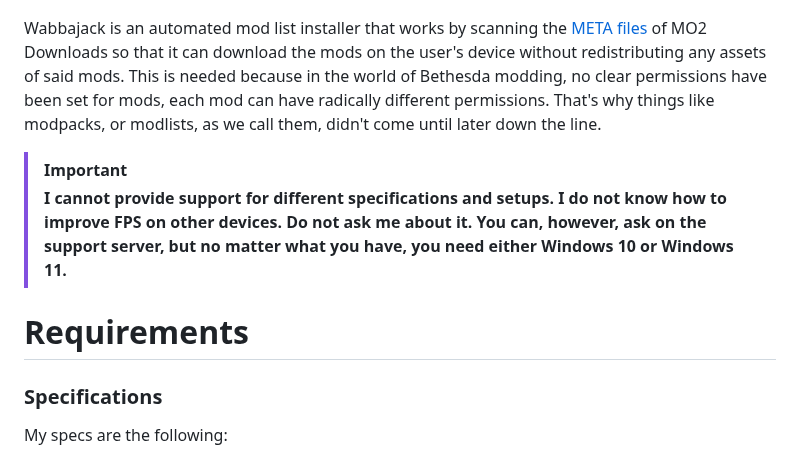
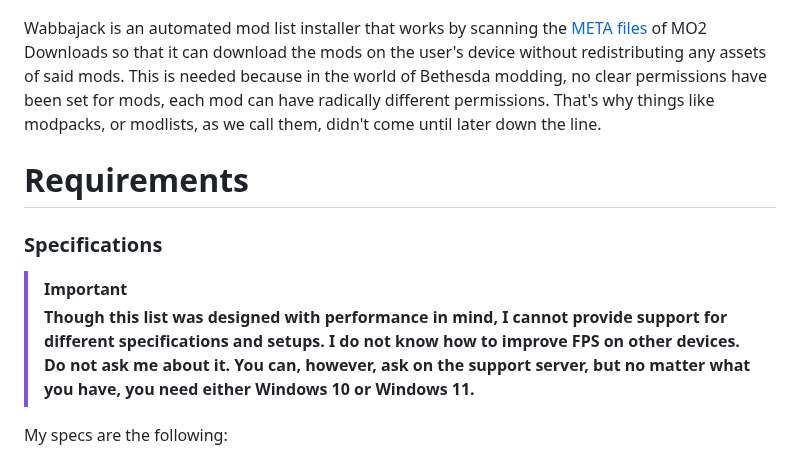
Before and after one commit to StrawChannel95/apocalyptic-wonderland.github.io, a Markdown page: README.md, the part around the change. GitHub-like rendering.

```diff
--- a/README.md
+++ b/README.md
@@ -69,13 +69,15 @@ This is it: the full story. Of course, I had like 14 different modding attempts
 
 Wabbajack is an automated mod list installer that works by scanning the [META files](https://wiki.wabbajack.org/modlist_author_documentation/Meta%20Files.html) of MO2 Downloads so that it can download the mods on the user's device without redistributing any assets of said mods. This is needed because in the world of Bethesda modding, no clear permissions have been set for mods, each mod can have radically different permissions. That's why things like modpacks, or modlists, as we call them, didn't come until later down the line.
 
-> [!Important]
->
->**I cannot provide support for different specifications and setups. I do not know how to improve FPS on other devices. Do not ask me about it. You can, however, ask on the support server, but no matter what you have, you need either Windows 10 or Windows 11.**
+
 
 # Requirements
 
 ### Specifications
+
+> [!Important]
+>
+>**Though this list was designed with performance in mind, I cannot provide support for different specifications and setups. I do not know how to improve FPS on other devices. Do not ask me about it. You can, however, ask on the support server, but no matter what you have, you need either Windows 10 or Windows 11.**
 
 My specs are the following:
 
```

*Assignment*
Every line above should be output exactly, except for the pictures.

*Output*
Before and after one commit to StrawChannel95/apocalyptic-wonderland.github.io, a Markdown page: README.md, the part around the change. GitHub-like rendering.

```diff
--- a/README.md
+++ b/README.md
@@ -69,13 +69,15 @@ This is it: the full story. Of course, I had like 14 different modding attempts
 
 Wabbajack is an automated mod list installer that works by scanning the [META files](https://wiki.wabbajack.org/modlist_author_documentation/Meta%20Files.html) of MO2 Downloads so that it can download the mods on the user's device without redistributing any assets of said mods. This is needed because in the world of Bethesda modding, no clear permissions have been set for mods, each mod can have radically different permissions. That's why things like modpacks, or modlists, as we call them, didn't come until later down the line.
 
-> [!Important]
->
->**I cannot provide support for different specifications and setups. I do not know how to improve FPS on other devices. Do not ask me about it. You can, however, ask on the support server, but no matter what you have, you need either Windows 10 or Windows 11.**
+
 
 # Requirements
 
 ### Specifications
+
+> [!Important]
+>
+>**Though this list was designed with performance in mind, I cannot provide support for different specifications and setups. I do not know how to improve FPS on other devices. Do not ask me about it. You can, however, ask on the support server, but no matter what you have, you need either Windows 10 or Windows 11.**
 
 My specs are the following:
 
```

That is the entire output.